- Task instructions:
The expected response is the full listing, retyped exactly, without its images.
◇ ◇ ◇ ◇
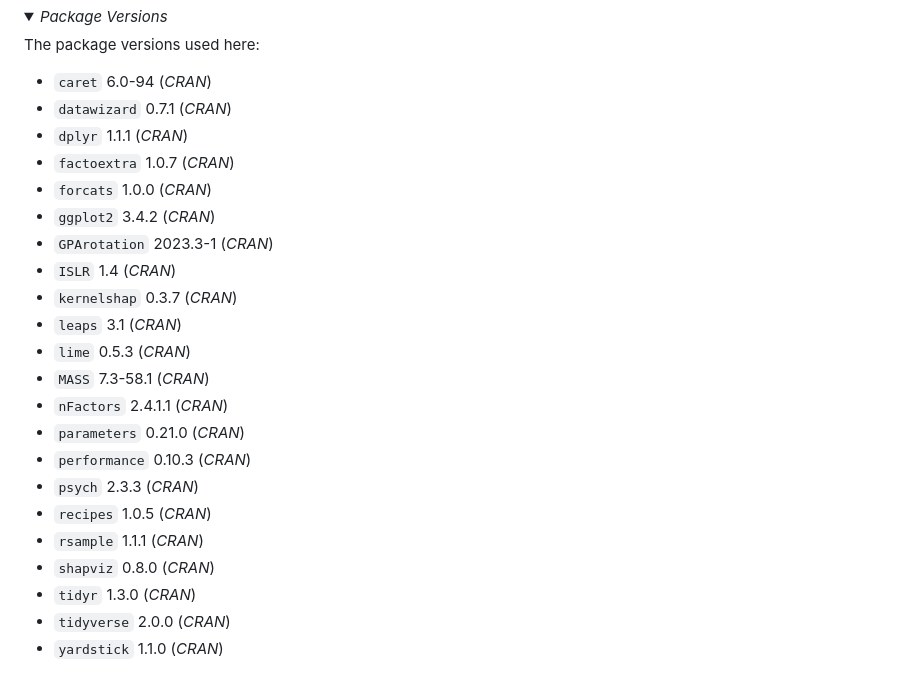
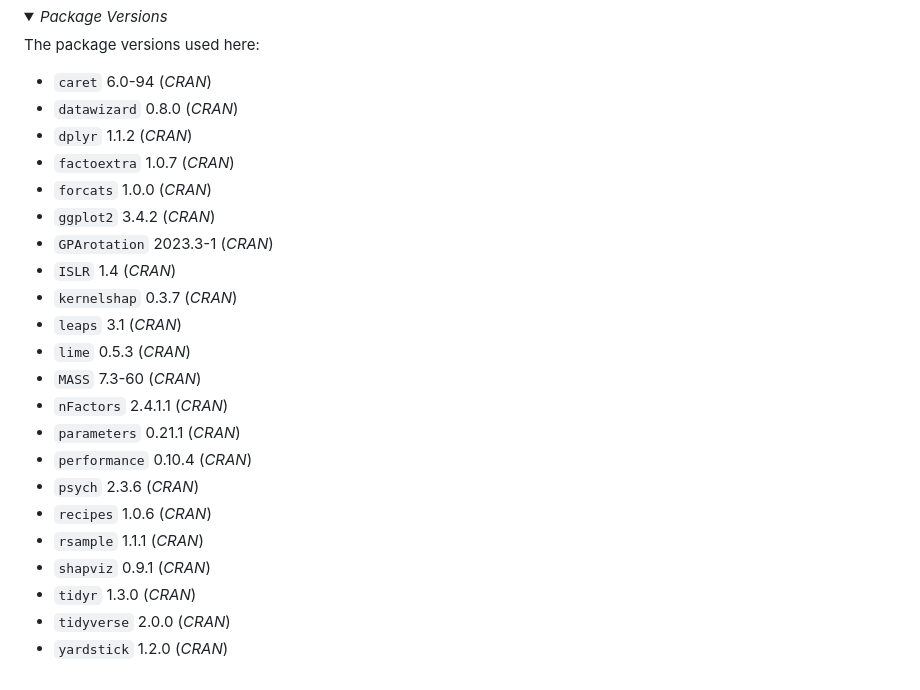
Before and after one commit to mattansb/Machine-Learning-foR-Psychologists, a Markdown page: README.md, the part around the change printed below. GitHub-like rendering; folded sections open.

```diff
--- a/README.md
+++ b/README.md
@@ -69,8 +69,8 @@ You can install all the packages used by running:
 The package versions used here:
 
 - `caret` 6.0-94 (*CRAN*)
-- `datawizard` 0.7.1 (*CRAN*)
-- `dplyr` 1.1.1 (*CRAN*)
+- `datawizard` 0.8.0 (*CRAN*)
+- `dplyr` 1.1.2 (*CRAN*)
 - `factoextra` 1.0.7 (*CRAN*)
 - `forcats` 1.0.0 (*CRAN*)
 - `ggplot2` 3.4.2 (*CRAN*)
@@ -79,16 +79,16 @@ The package versions used here:
 - `kernelshap` 0.3.7 (*CRAN*)
 - `leaps` 3.1 (*CRAN*)
 - `lime` 0.5.3 (*CRAN*)
-- `MASS` 7.3-58.1 (*CRAN*)
+- `MASS` 7.3-60 (*CRAN*)
 - `nFactors` 2.4.1.1 (*CRAN*)
-- `parameters` 0.21.0 (*CRAN*)
-- `performance` 0.10.3 (*CRAN*)
-- `psych` 2.3.3 (*CRAN*)
-- `recipes` 1.0.5 (*CRAN*)
+- `parameters` 0.21.1 (*CRAN*)
+- `performance` 0.10.4 (*CRAN*)
+- `psych` 2.3.6 (*CRAN*)
+- `recipes` 1.0.6 (*CRAN*)
 - `rsample` 1.1.1 (*CRAN*)
-- `shapviz` 0.8.0 (*CRAN*)
+- `shapviz` 0.9.1 (*CRAN*)
 - `tidyr` 1.3.0 (*CRAN*)
 - `tidyverse` 2.0.0 (*CRAN*)
-- `yardstick` 1.1.0 (*CRAN*)
+- `yardstick` 1.2.0 (*CRAN*)
 
 </details>
```
Also changed, not shown: other parts of README.md (+3 -3 lines).
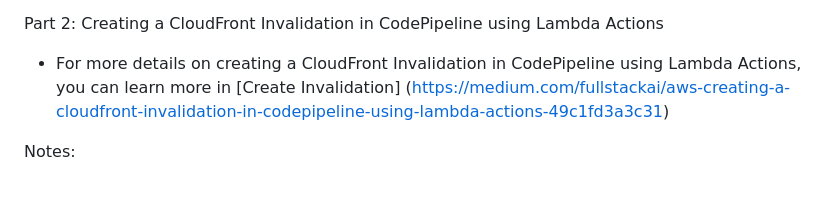
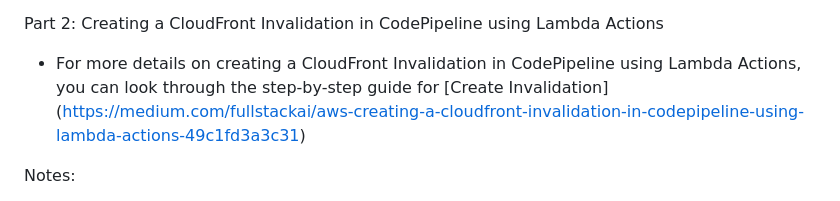
Before and after one commit to blee0128/personal-website-on-aws, a Markdown page: README.md, the part around the change. Rendered like a GitHub page.

```diff
--- a/README.md
+++ b/README.md
@@ -141,7 +141,7 @@ Part 1: Build a pipeline
   - Click "Create pipeline"
 
 Part 2: Creating a CloudFront Invalidation in CodePipeline using Lambda Actions
-- For more details on creating a CloudFront Invalidation in CodePipeline using Lambda Actions, you can learn more in [Create Invalidation]
+- For more details on creating a CloudFront Invalidation in CodePipeline using Lambda Actions, you can look through the step-by-step guide for [Create Invalidation]
 (https://medium.com/fullstackai/aws-creating-a-cloudfront-invalidation-in-codepipeline-using-lambda-actions-49c1fd3a3c31)
 
 Notes:
```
◇ ◇ ◇ ◇
- Output of the task:
Before and after one commit to mattansb/Machine-Learning-foR-Psychologists, a Markdown page: README.md, the part around the change printed below. GitHub-like rendering; folded sections open.

```diff
--- a/README.md
+++ b/README.md
@@ -69,8 +69,8 @@ You can install all the packages used by running:
 The package versions used here:
 
 - `caret` 6.0-94 (*CRAN*)
-- `datawizard` 0.7.1 (*CRAN*)
-- `dplyr` 1.1.1 (*CRAN*)
+- `datawizard` 0.8.0 (*CRAN*)
+- `dplyr` 1.1.2 (*CRAN*)
 - `factoextra` 1.0.7 (*CRAN*)
 - `forcats` 1.0.0 (*CRAN*)
 - `ggplot2` 3.4.2 (*CRAN*)
@@ -79,16 +79,16 @@ The package versions used here:
 - `kernelshap` 0.3.7 (*CRAN*)
 - `leaps` 3.1 (*CRAN*)
 - `lime` 0.5.3 (*CRAN*)
-- `MASS` 7.3-58.1 (*CRAN*)
+- `MASS` 7.3-60 (*CRAN*)
 - `nFactors` 2.4.1.1 (*CRAN*)
-- `parameters` 0.21.0 (*CRAN*)
-- `performance` 0.10.3 (*CRAN*)
-- `psych` 2.3.3 (*CRAN*)
-- `recipes` 1.0.5 (*CRAN*)
+- `parameters` 0.21.1 (*CRAN*)
+- `performance` 0.10.4 (*CRAN*)
+- `psych` 2.3.6 (*CRAN*)
+- `recipes` 1.0.6 (*CRAN*)
 - `rsample` 1.1.1 (*CRAN*)
-- `shapviz` 0.8.0 (*CRAN*)
+- `shapviz` 0.9.1 (*CRAN*)
 - `tidyr` 1.3.0 (*CRAN*)
 - `tidyverse` 2.0.0 (*CRAN*)
-- `yardstick` 1.1.0 (*CRAN*)
+- `yardstick` 1.2.0 (*CRAN*)
 
 </details>
```
Also changed, not shown: other parts of README.md (+3 -3 lines).
Before and after one commit to blee0128/personal-website-on-aws, a Markdown page: README.md, the part around the change. Rendered like a GitHub page.

```diff
--- a/README.md
+++ b/README.md
@@ -141,7 +141,7 @@ Part 1: Build a pipeline
   - Click "Create pipeline"
 
 Part 2: Creating a CloudFront Invalidation in CodePipeline using Lambda Actions
-- For more details on creating a CloudFront Invalidation in CodePipeline using Lambda Actions, you can learn more in [Create Invalidation]
+- For more details on creating a CloudFront Invalidation in CodePipeline using Lambda Actions, you can look through the step-by-step guide for [Create Invalidation]
 (https://medium.com/fullstackai/aws-creating-a-cloudfront-invalidation-in-codepipeline-using-lambda-actions-49c1fd3a3c31)
 
 Notes:
```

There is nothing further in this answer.